Clouds form by evaporating liquid water, which always returns to Earth in the form of rain, snow or hail. Then it evaporates again and thus forms the water cycle.

The larger the water exposure surface, the higher the evaporation level. Water vapor, when cooled, can also form the fog (fog), that is, that "cloud" that forms near the ground. Soil water is absorbed by plant roots. Through perspiration, plants eliminate water in the vapor state to the environment, especially through the leaves.

And in the food chain, plants, through fruits, roots, seeds and leaves, transfer water to their consumers. In addition to what is ingested by food, animals obtain water by drinking it directly. They return water to the environment by sweating, breathing, and eliminating urine and feces. This water evaporates and returns to the atmosphere. On our planet, the water cycle is permanent.

In this cycle, rain is crucial not only for its return to Earth, but also for its distribution in different parts of the planet. It redistributes all the moisture of the earth. It does not always come clean, as during its evaporation. Depending on where it falls, sometimes rainwater can become contaminated, especially in polluted cities. Even so, it can be reused by most plants and animals. On average, each water molecule goes through this cycle every ten to fifteen days. There are molecules that remain in the oceans for over 1500 years.

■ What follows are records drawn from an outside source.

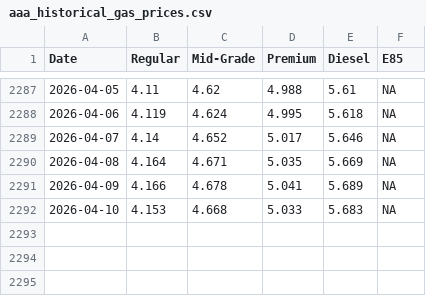
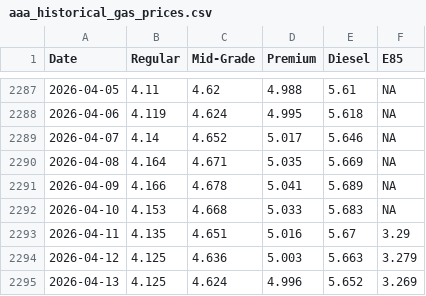
Before and after one commit to cbs-news-data/gas-prices, a CSV file: data/aaa_historical_gas_prices.csv, drawn as a sheet; only a part is shown, gaps mark what is left out.

```diff
--- a/data/aaa_historical_gas_prices.csv
+++ b/data/aaa_historical_gas_prices.csv
@@ -2292 +2292,4 @@
 2026-04-10,4.153,4.668,5.033,5.683,NA
+2026-04-11,4.135,4.651,5.016,5.67,3.29
+2026-04-12,4.125,4.636,5.003,5.663,3.279
+2026-04-13,4.125,4.624,4.996,5.652,3.269
```
Also changed, not shown: data/aaa_historical_gas_prices_1year.csv, data/aaa_historical_gas_prices_30days.csv, 4 other files.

Component separation

In nature, it is very difficult to find pure water. The water that covers our planet is largely in the oceans and seas. We call this type of water saltwater because it contains a large amount of salts dissolved in it, such as sodium chloride (NaCl) or table salt. But there are also rivers, streams, lakes and groundwater, which we call freshwater, this name is due to the presence of a small amount of dissolved salt and not because the water is really sweet.

How to separate components from water?

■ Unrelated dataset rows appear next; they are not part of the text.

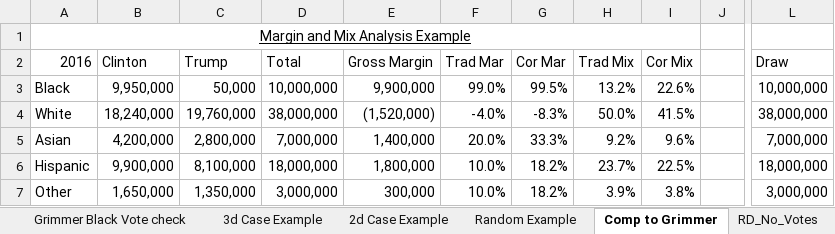
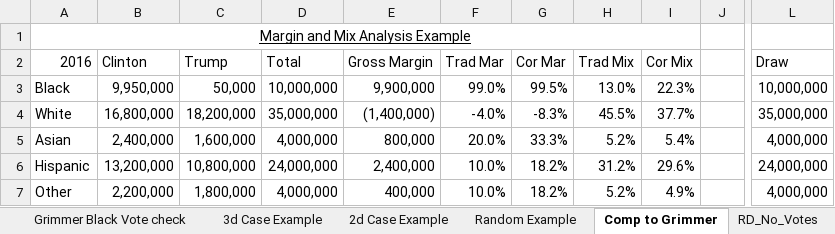
Before and after one commit to dmoratz/election_math, an Excel workbook: Election Math/election_margin_mix_v3.xlsx, sheet Comp to Grimmer, drawn as a sheet; only a part is shown, gaps mark what is left out; values as stored, in another font and other column widths than the file's, no borders; the diff covers the shown part only; the diff names each change by its address in the sheet, - before the commit and + after, or states it on an @@ line.

Commit message:
Update election_margin_mix_v3.xlsx

```diff
--- a/Election Math/election_margin_mix_v3.xlsx (sheet Comp to Grimmer)
+++ b/Election Math/election_margin_mix_v3.xlsx (sheet Comp to Grimmer)
-H3 (Trad Mix): 13.2%
+H3 (Trad Mix): 13.0%
-I3 (Cor Mix): 22.6%
+I3 (Cor Mix): 22.3%
-B4 (Clinton): 18,240,000
+B4 (Clinton): 16,800,000
-C4 (Trump): 19,760,000
+C4 (Trump): 18,200,000
-D4 (Total): 38,000,000
+D4 (Total): 35,000,000
-E4 (Gross Margin): (1,520,000)
+E4 (Gross Margin): (1,400,000)
-H4 (Trad Mix): 50.0%
+H4 (Trad Mix): 45.5%
-I4 (Cor Mix): 41.5%
+I4 (Cor Mix): 37.7%
-L4 (Draw): 38,000,000
+L4 (Draw): 35,000,000
-B5 (Clinton): 4,200,000
+B5 (Clinton): 2,400,000
-C5 (Trump): 2,800,000
+C5 (Trump): 1,600,000
-D5 (Total): 7,000,000
+D5 (Total): 4,000,000
-E5 (Gross Margin): 1,400,000
+E5 (Gross Margin): 800,000
-H5 (Trad Mix): 9.2%
+H5 (Trad Mix): 5.2%
-I5 (Cor Mix): 9.6%
+I5 (Cor Mix): 5.4%
-L5 (Draw): 7,000,000
+L5 (Draw): 4,000,000
-B6 (Clinton): 9,900,000
+B6 (Clinton): 13,200,000
-C6 (Trump): 8,100,000
+C6 (Trump): 10,800,000
-D6 (Total): 18,000,000
+D6 (Total): 24,000,000
-E6 (Gross Margin): 1,800,000
+E6 (Gross Margin): 2,400,000
-H6 (Trad Mix): 23.7%
+H6 (Trad Mix): 31.2%
-I6 (Cor Mix): 22.5%
+I6 (Cor Mix): 29.6%
-L6 (Draw): 18,000,000
+L6 (Draw): 24,000,000
-B7 (Clinton): 1,650,000
+B7 (Clinton): 2,200,000
-C7 (Trump): 1,350,000
+C7 (Trump): 1,800,000
-D7 (Total): 3,000,000
+D7 (Total): 4,000,000
-E7 (Gross Margin): 300,000
+E7 (Gross Margin): 400,000
-H7 (Trad Mix): 3.9%
+H7 (Trad Mix): 5.2%
-I7 (Cor Mix): 3.8%
+I7 (Cor Mix): 4.9%
-L7 (Draw): 3,000,000
+L7 (Draw): 4,000,000
```
Also changed, not shown: 24 added rows, 24 removed rows and 47 edited cells elsewhere in this sheet, sheet Real Data Pew 2024, sheet Random Example, sheet Real Data Pew, sheet Real Data Grimmer, formulas that keep their value.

Water is made up of two hydrogen atoms and one oxygen. We can use the voltmeter to separate these components.

This device is made of 3 or 4 large batteries connected in series, a bottle of water, some lemon juice, two test tubes filled with this mixture and two pieces of electrical cord. Lemon juice helps in the passage of electric current. When this current begins to circulate bubbles form in the tubes. These bubbles are hydrogen gas and oxygen gas, which are invisible gases and therefore difficult to identify.

The tube that contains the smallest volume of water is the one with hydrogen gas, since the formula of water is always two atoms of H to one of O. so hydrogen is double. This process of separating the components of a substance through the electric current is called electrolysis, in this case, electrolysis of water.

How to test these gases?

The gases involved in the experiment (hydrogen and oxygen) have different properties. So it's easier to check which gas is in each pipe.

Hydrogen gas is combustible and therefore can be burned. If we remove the tube we believe to be hydrogen and put a lit matchstick, there should be a small explosion. So in this tube is the hydrogen gas.

Oxygen gas is oxidizing, that is, it causes combustion (burning). If this procedure is done on the tube that may contain oxygen, we should note that the ember will be “revived” by rekindling the toothpick. So in this tube contains oxygen.

As we have seen, pure water is hardly found in nature. This water contains only H molecules.2O. Usually we find water with dissolved salts, gases and impurities.

Potable water: is the appropriate drinking water. It must be crystal clear, ie colorless and clear; odorless (odorless) and tasteless (tasteless); free of impurities (microbes and toxic substances). It may contain some dissolved salts and gases in small quantities. Some impurities can be removed with the aid of a household filter.

Mineral water: is water that contains dissolved mineral salts. They are beneficial to the human being. This water can be classified according to the minerals that compose it. In Brazil, there are many sources of mineral water, called Hydromineral Resorts.

- sulphurous water - Aguas de São Pedro (SP), Araxá and Poços de Caldas (MG), Dorizon (PR).
- bicarbonated water - Águas de Prata (SP) and Salutaris (RJ).
- chlorinated water - Caldas do Cipó (BA).
- carbogasous and ferruginous water - Lambari, Caxumbu and São Lourenço (MG).
- bicarbonate-chlorinated water - Iraí (RS).

Thermal water: is water that contains minerals and comes out of the soil at high temperature (geyser). In Brazil, there are also several sources of thermal water, such as in Goiás, where the water temperature can reach 40 ° C. The thermal water bath is very good for health.

Distilled water: is water obtained by distillation, which is a homogeneous mixture separation method, ie it contains only one phase.